Brief —
Set down every line of the data exactly, skipping the pictures.
-- -- --
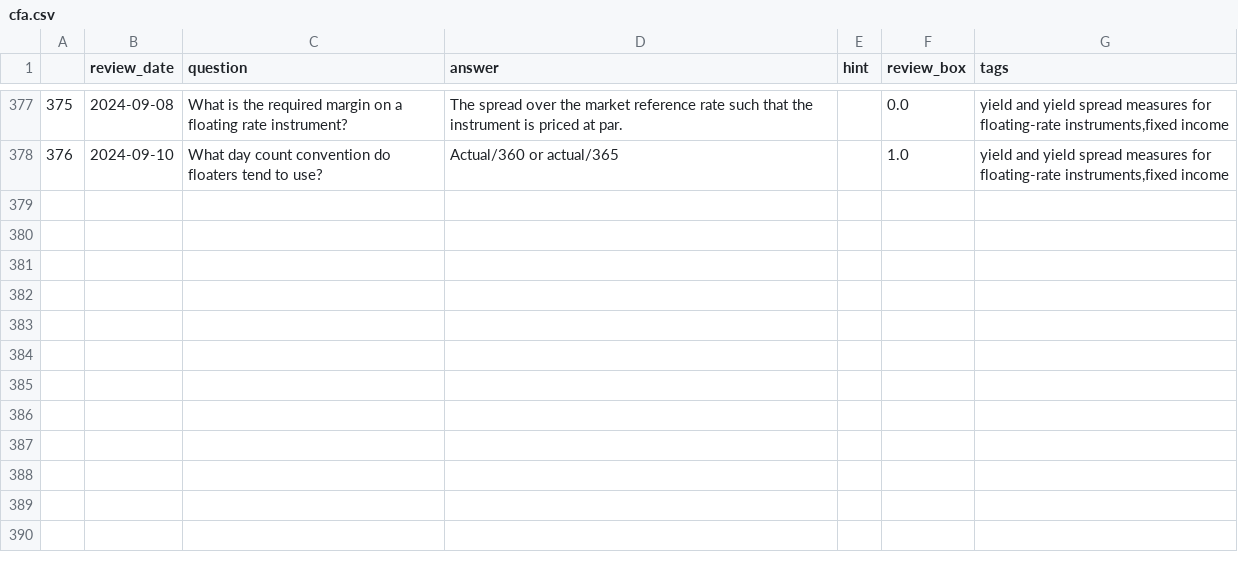
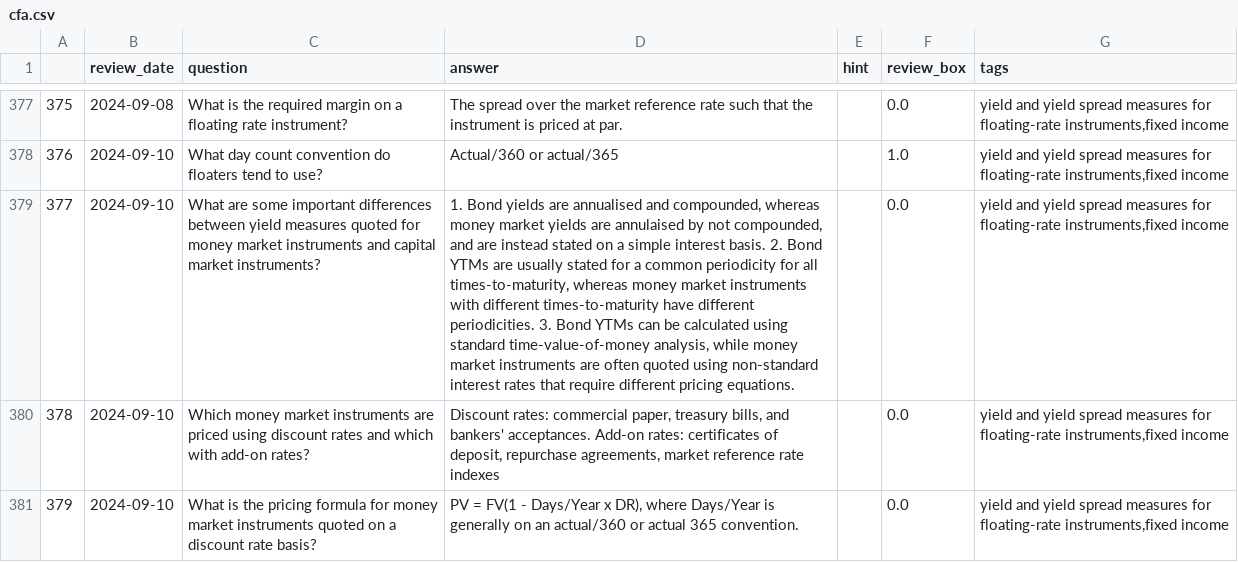
Before and after one commit to LankyLuke97/study-planning, a CSV file: cfa.csv, drawn as a sheet; only a part is shown, gaps mark what is left out; the diff covers the shown part only; the diff names each change by its address in the sheet, - before the commit and + after, or states it on an @@ line.

Commit message:
Updates questions 09/09/2024

```diff
--- a/cfa.csv
+++ b/cfa.csv
+row 379: 377 | 2024-09-10 | What are some important differences between yield measures quoted for money market instruments and capital market instruments? | 1. Bond yields are annualised and compounded, whereas money market yields are annulaised by not compounded, and are instead stated on a simple interest basis. 2. Bond YTMs are usually stated for a common periodicity for all times-to-maturity, whereas money market instruments with different times-to-maturity have different periodicities. 3. Bond YTMs can be calculated using standard time-value-of-money analysis, while money market instruments are often quoted using non-standard interest rates that require different pricing equations. |  | 0.0 | yield and yield spread measures for floating-rate instruments,fixed income
+row 380: 378 | 2024-09-10 | Which money market instruments are priced using discount rates and which with add-on rates? | Discount rates: commercial paper, treasury bills, and bankers' acceptances. Add-on rates: certificates of deposit, repurchase agreements, market reference rate indexes |  | 0.0 | yield and yield spread measures for floating-rate instruments,fixed income
+row 381: 379 | 2024-09-10 | What is the pricing formula for money market instruments quoted on a discount rate basis? | PV = FV(1 - Days/Year x DR), where Days/Year is generally on an actual/360 or actual 365 convention. |  | 0.0 | yield and yield spread measures for floating-rate instruments,fixed income
```
Also changed, not shown: 3 added rows and 14 edited cells elsewhere in this file.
-- -- --
Exercise response —
Before and after one commit to LankyLuke97/study-planning, a CSV file: cfa.csv, drawn as a sheet; only a part is shown, gaps mark what is left out; the diff covers the shown part only; the diff names each change by its address in the sheet, - before the commit and + after, or states it on an @@ line.

Commit message:
Updates questions 09/09/2024

```diff
--- a/cfa.csv
+++ b/cfa.csv
+row 379: 377 | 2024-09-10 | What are some important differences between yield measures quoted for money market instruments and capital market instruments? | 1. Bond yields are annualised and compounded, whereas money market yields are annulaised by not compounded, and are instead stated on a simple interest basis. 2. Bond YTMs are usually stated for a common periodicity for all times-to-maturity, whereas money market instruments with different times-to-maturity have different periodicities. 3. Bond YTMs can be calculated using standard time-value-of-money analysis, while money market instruments are often quoted using non-standard interest rates that require different pricing equations. |  | 0.0 | yield and yield spread measures for floating-rate instruments,fixed income
+row 380: 378 | 2024-09-10 | Which money market instruments are priced using discount rates and which with add-on rates? | Discount rates: commercial paper, treasury bills, and bankers' acceptances. Add-on rates: certificates of deposit, repurchase agreements, market reference rate indexes |  | 0.0 | yield and yield spread measures for floating-rate instruments,fixed income
+row 381: 379 | 2024-09-10 | What is the pricing formula for money market instruments quoted on a discount rate basis? | PV = FV(1 - Days/Year x DR), where Days/Year is generally on an actual/360 or actual 365 convention. |  | 0.0 | yield and yield spread measures for floating-rate instruments,fixed income
```
Also changed, not shown: 3 added rows and 14 edited cells elsewhere in this file.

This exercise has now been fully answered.